For Presbyterians, communion is a service of remembrance. The body is bread, and the blood is juice. At First Presbyterian Church of Santa Clara, we use grape juice instead of wine, and all are welcome to join in the eating, drinking, and remembering. You don’t need to be a member of our church or a Presbyterian in order to celebrate Christ Jesus with us. Join us on the first Sunday of every month as we remember and celebrate what our Lord Jesus did for us all.
Baptism within the Presbyterian Church is a “covenant baptism,” which is to say that it acknowledges not that we have chosen God, but that God has chosen us. Because of this, Presbyterians are able to baptize infants if the parents choose to do so. We accept the baptisms of all other churches, because there is only one baptism which is by God through Christ and the Holy Spirit.
If you are interested in being baptized, have an infant / child you wish to have baptized, or would simply like more information about this beautiful sacrament, please contact us.

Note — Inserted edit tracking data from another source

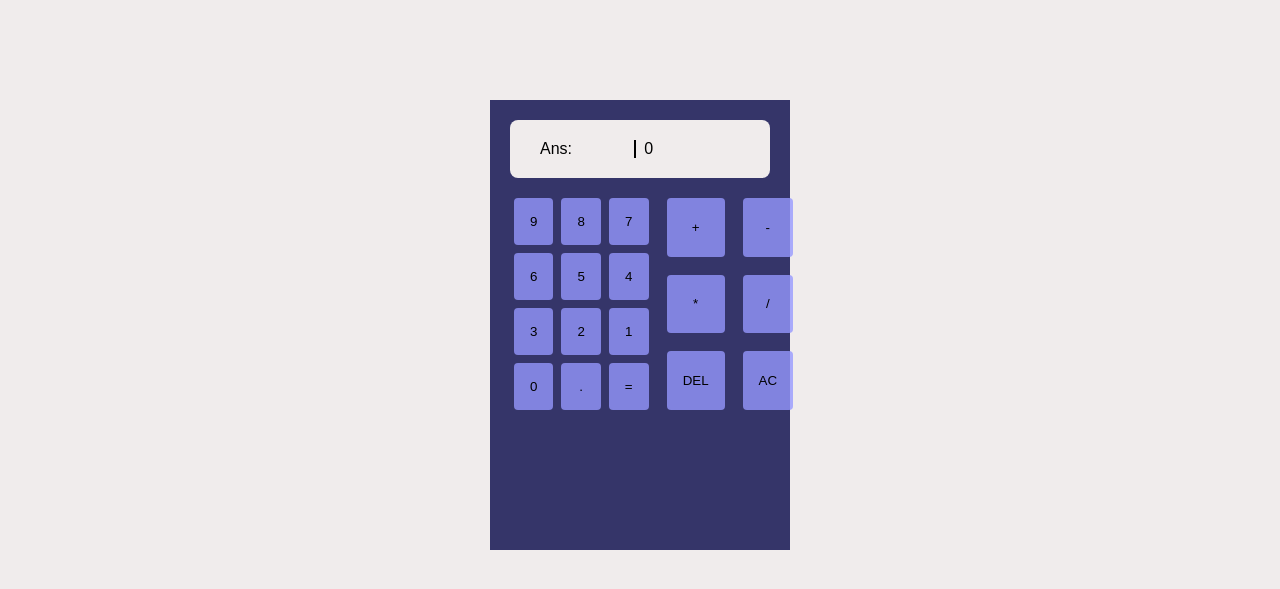
Repository: Bishek666/simple-calculator
Page: /
An editor plug-in stored every save of this project. The page is shown before and after the next save, followed by the edit.
The browser window is 1280 px wide. The pictures show the whole page.
The project was rebuilt for these pictures with package versions that can differ from the ones it lists, and the page was loaded fresh each time.

Above is the page before, as saved 2021-10-26 17:06:54.

After the next save:
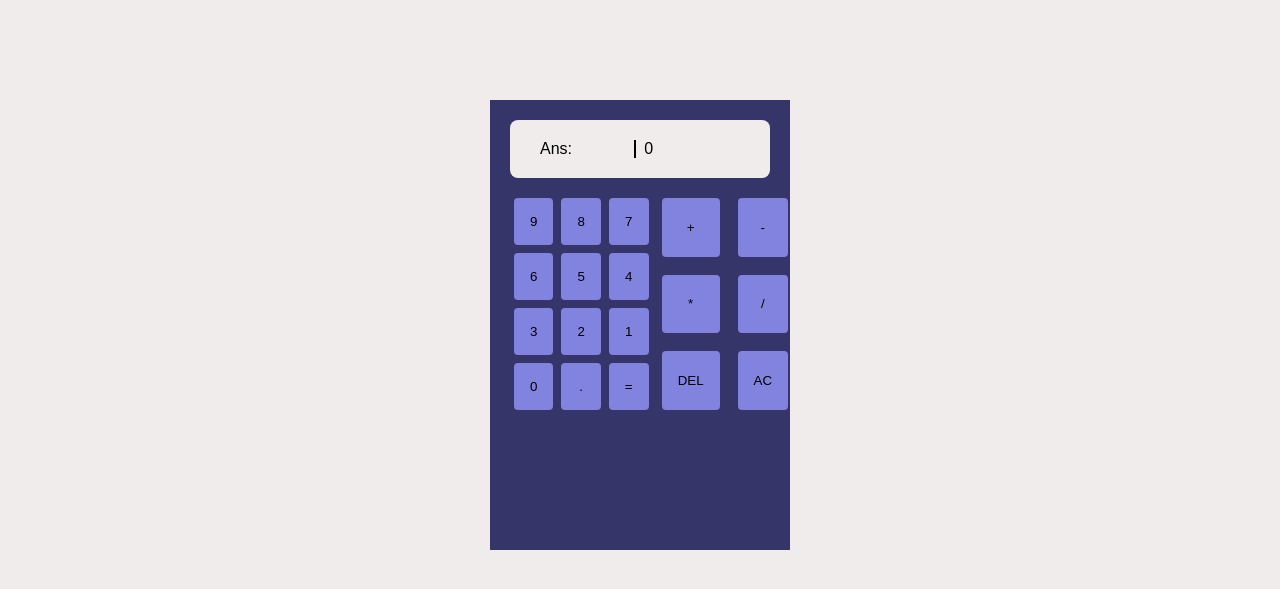
Saved 7 s later.
--- a/src/index.css
+++ b/src/index.css
@@ -68,7 +68,7 @@ button {
 .digits {
     display: grid;
     grid-template-columns: repeat(3, 1fr);
-    margin-right: 10px;
+    margin-right: 5px;
 }
 
 .operators {
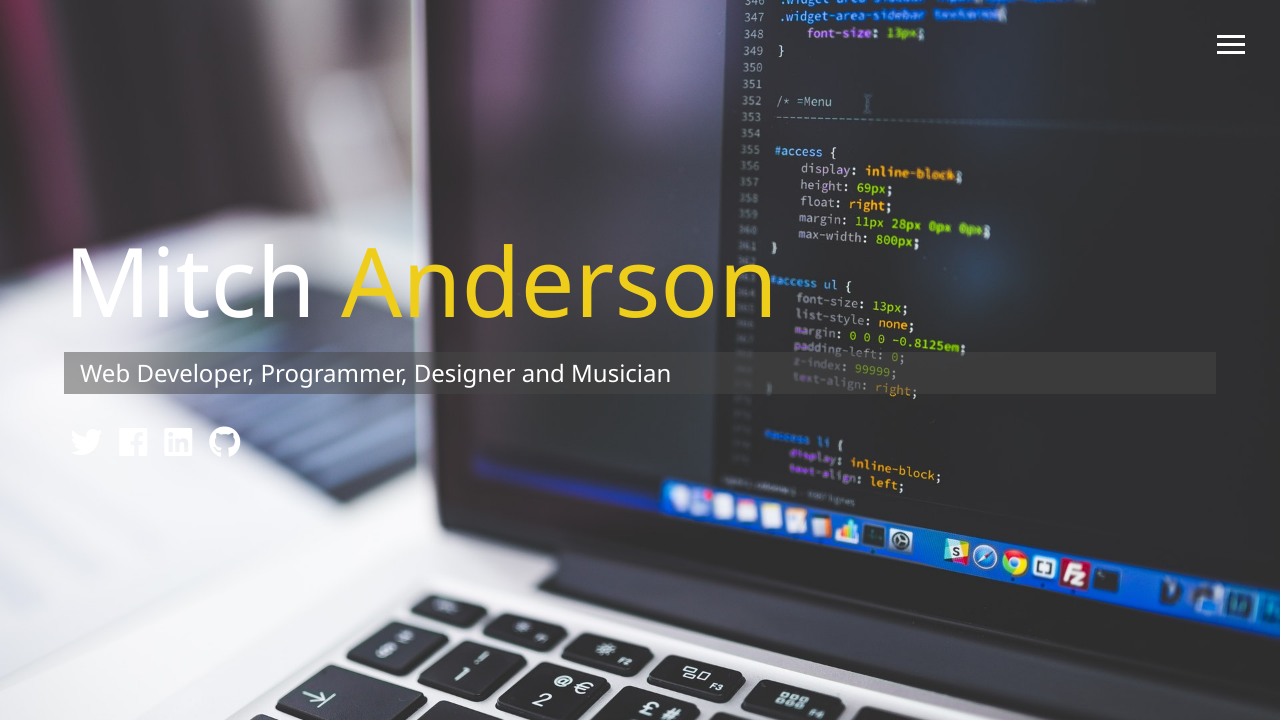
Repository: Wellwisher1348/job_portfolio
Page: dist/index.html
The author's editor kept a copy of each file at every save. The page is drawn from the files as they stood at one save, then again after the next save.
The browser window is 1280 px wide. The pictures show the whole page.
Some web libraries are served in a nearby version.

Above is the page before, as saved 2021-01-25 14:09:18.

After the next save:
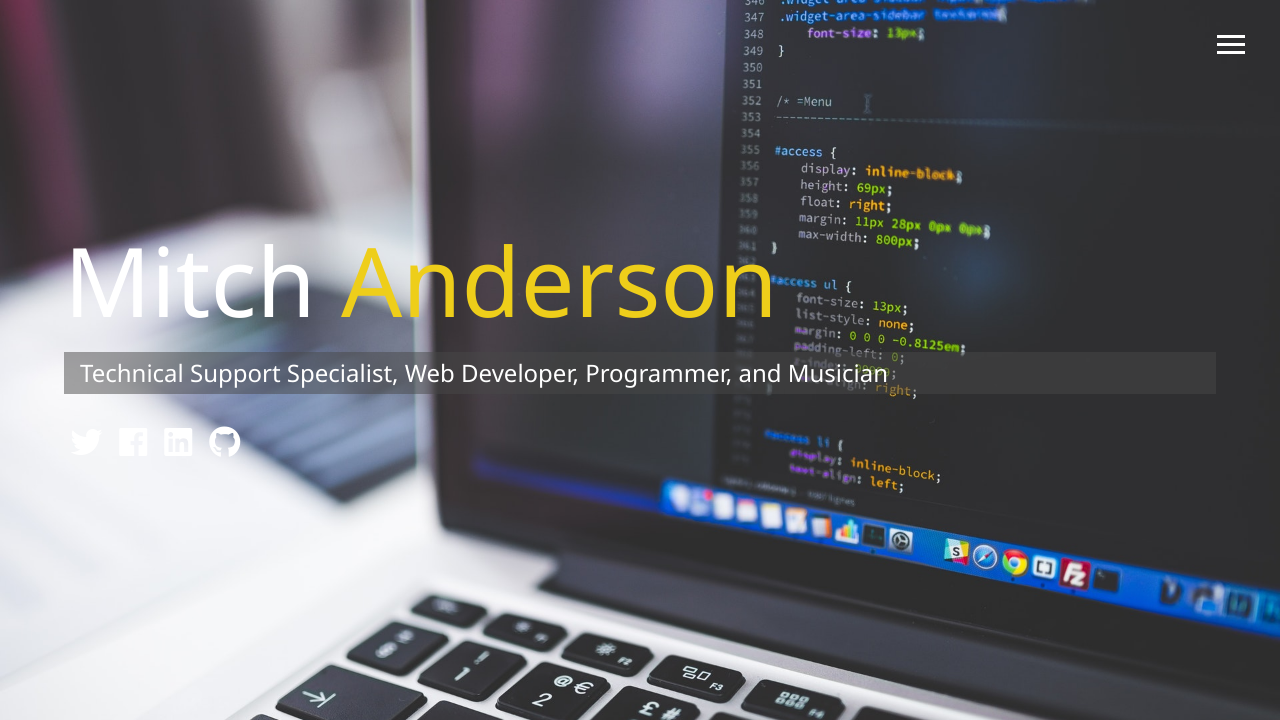
Saved 18 min 53 s later.
--- a/dist/index.html
+++ b/dist/index.html
@@ -54,7 +54,7 @@
             <span class="text-secondary">Anderson</span>
         </h1>
         <h2 class="sm-heading">
-            Web Developer, Programmer, Designer and Musician
+            Technical Support Specialist, Web Developer, Programmer, and Musician
         </h2>
         <div class="icons">
             <a href="#!">
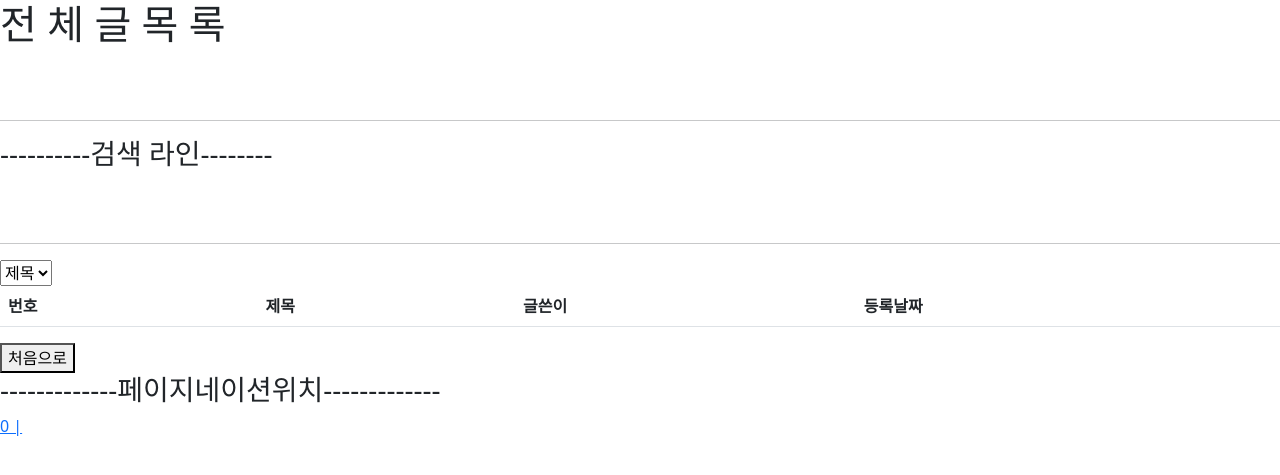
Repository: bbqju13/jsp0602
Page: http://localhost/jsp_project/board/list.jsp
An editor plug-in stored every save of this project. The page is shown before and after the next save, followed by the edit.
The browser window is 1280 px wide. The pictures show the whole page.
The page is served by Tomcat 9. The template is opened directly, without the code that normally fills it, so the values that code supplies are empty.

Above is the page before, as saved 2023-05-24 02:34:04.

After the next save:
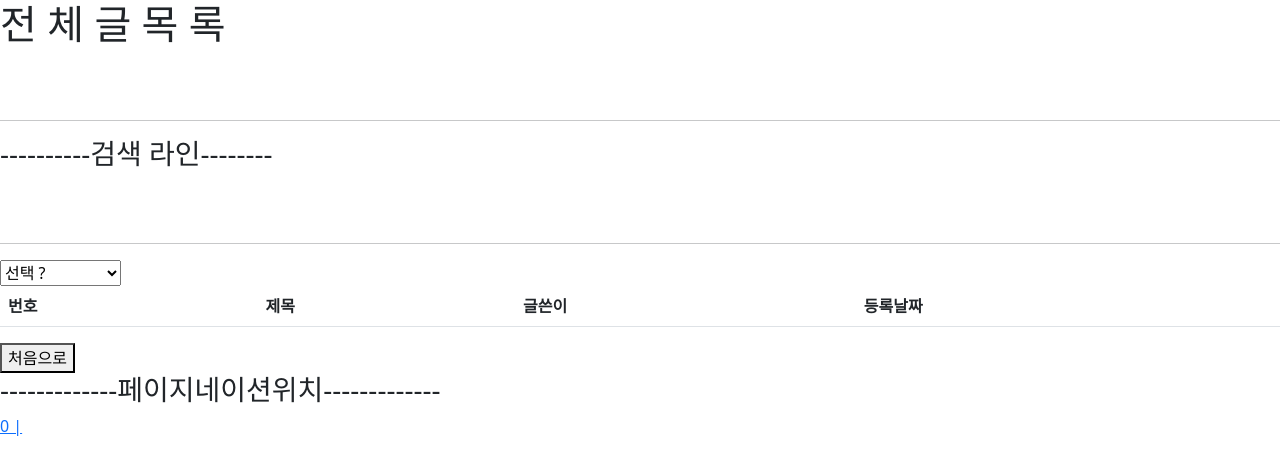
Saved 98 s later.
--- a/jsp_project2/jsp_project/src/main/webapp/board/list.jsp
+++ b/jsp_project2/jsp_project/src/main/webapp/board/list.jsp
@@ -27,12 +27,13 @@
 	<form action="/brd/page" method="post">
 		<div>
 			<select name="type">
+				<option >선택 ?</option>
 				<option>제목</option>
 				<option>내용</option>
-				<option>제목</option>
-				<option>제목</option>
-				<option>제목</option>
-				<option>제목</option>
+				<option>작성자</option>
+				<option>제목 or 내용</option>
+				<option>제목 or 작성자</option>
+				<option>내용 or 작성자</option>
 			</select>
 		</div>
 	</form>
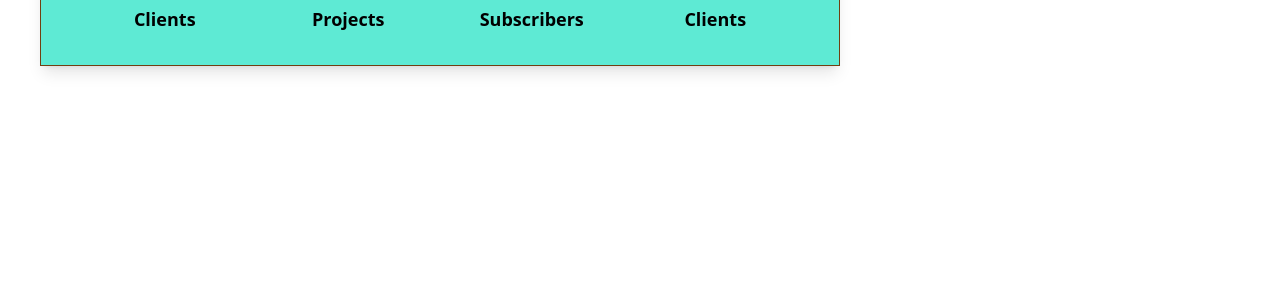
Repository: Kish202/Coz-Marketing-Site
Page: / (app in frontend/)
These files come from the project's save history. The page is drawn as it stood at one moment and after the next save; the edit follows.
The browser window is 1280 px wide. The pictures show the whole page.
The project was rebuilt for these pictures with package versions that can differ from the ones it lists, and the page was loaded fresh each time. Also part of the build but not shown: frontend/vite.config.js.

Above is the page before, as saved 2025-03-09 12:17:02.

### frontend/src/App.jsx
import { useState } from 'react'
import reactLogo from './assets/react.svg'
import viteLogo from '/vite.svg'
import './App.css'
import Service from './components/Service/Service'

function App() {
  const [count, setCount] = useState(0)

  return (


   <Service/>
  )
}

export default App

### frontend/src/components/Service/Service.jsx
import React from 'react'
import CountUp from "react-countup"

const Service =() =>{
  return (
    <section className="container h-12 md:h-32">
     <div className="grid grid-cols-4 w-full   border border-yellow-900 bg-teal-300 p-2 shadow-lg dark:bg-violet-800 dark:text-white/70 md:max-w-[800px] md:-translate-y-16 md:p-8">
    <div className="flex flex-col items-center justify-center " >



<h1 className="text-sm font-bold text-black/80 dark:text-white sm:text-lg md:text-3xl text-lime-900">
      <CountUp end={234} suffix="+" duration={2.75}/>

</h1>

<h1 className="sm:text-md text-xs font-bold md:text-lg">
Clients
</h1>




        </div>

        <div className="flex flex-col items-center justify-center">
  <h1 className="text-sm text-black/80 sm:text-lg md:text-3xl dark:text-white">
  <CountUp end={57} suffix="+" duratiion={2.75}/>  </h1>

    <h1 className="sm:text-md font-bold text-xs md:text-lg">
        Projects

        </h1>
            </div>

    <div className="flex flex-col items-center justify-center" >



        <h1 className="text-sm text-black/80 dark:text-white  sm:text-lg md:text-3xl">
<CountUp end={234}  suffix="k+" / >
        </h1>
<h1 className="font-bold  sm:text-md text-xs md:text-lg" >
Subscribers
</h1>


            </div>


<div className="flex flex-col items-center justify-center">
<h1 className="text-sm font-bold text-black/80 dark:text-white sm:text-lg md:text-3xl">
<CountUp start={-875.020}
end={160527.012} duration={2.75} separator="" suffix="+" />
</h1>


<h1 className="text-xs sm:text-md  font-bold md:text-lg ">
Clients
</h1>
</div>
</div>
    </section>
  )
}

export default Service

### frontend/tailwind.config.js
/** @type {import('tailwindcss').Config} */
export default {
  content: ["./index.html", "./src/**/*.{js,ts,jsx,tsx}"],
  darkMode: "class",
  theme: {
    extend: {
      screens: {
        xs: "480px",
      },
      colors: {
        primary: "#0070f3",
      },
    },

    container: {
      center: true,
      padding: {
        DEFAULT: "20px",
        md: "40px",
      },
    },
  },
  plugins: [],
};

Loaded but not shown: frontend/index.html (common file); frontend/src/main.jsx (common file); frontend/src/index.css (common file); frontend/src/App.css (common file)

After the next save:
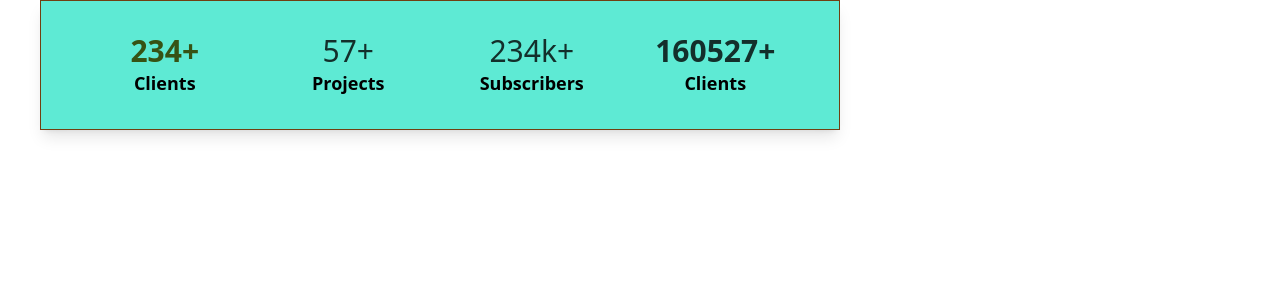
Saved 9 s later.
--- a/frontend/src/components/Service/Service.jsx
+++ b/frontend/src/components/Service/Service.jsx
@@ -4,7 +4,7 @@ import CountUp from "react-countup"
 const Service =() =>{
   return (
     <section className="container h-12 md:h-32">
-     <div className="grid grid-cols-4 w-full   border border-yellow-900 bg-teal-300 p-2 shadow-lg dark:bg-violet-800 dark:text-white/70 md:max-w-[800px] md:-translate-y-16 md:p-8">
+     <div className="grid grid-cols-4 w-full   border border-yellow-900 bg-teal-300 p-2 shadow-lg dark:bg-violet-800 dark:text-white/70 md:max-w-[800px]  md:p-8">
     <div className="flex flex-col items-center justify-center " >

Pastor Dennis Woodsmall offers insights during his sermons which have an overarching focus on the reason for Christ’s restorative ministry, which is to make people free, whole, and intimate with God. Pastor’s prayerful study of the Word and conversational preaching style have developed throughout his many years of service to Christ.
Each week, two readings are presented, one taken from the Old Testament and the other from the New Testament. Each is selected with an eye towards the title of the week’s sermon, with sermon topics fitting into the larger subject study which is covered over a number of successive weeks. (To listen to Pastor’s sermons on various subjects, visit our sermons page…).
Pastor desires to see disciples being brought up and encouraged. A true Christian disciple is a believer in Christ who possesses new life through the indwelling of the Holy Spirit. A Christian who loves Christ will be an obedient disciple (John 14:15). Paul describes the reality of being a Christian disciple in this way:
I have been crucified with Christ and I no longer live, but Christ lives in me. The life I live in the body, I live by faith in the Son of God, who loved me and gave himself for me.
Jesus himself directs us in this task:
All authority in heaven and on earth has been given to Me. Therefore go and make disciples of all nations, baptizing them in the name of the Father and of the Son and of the Holy Spirit, and teaching them to obey everything I have commanded you. And surely I am with you always, to the very end of the age.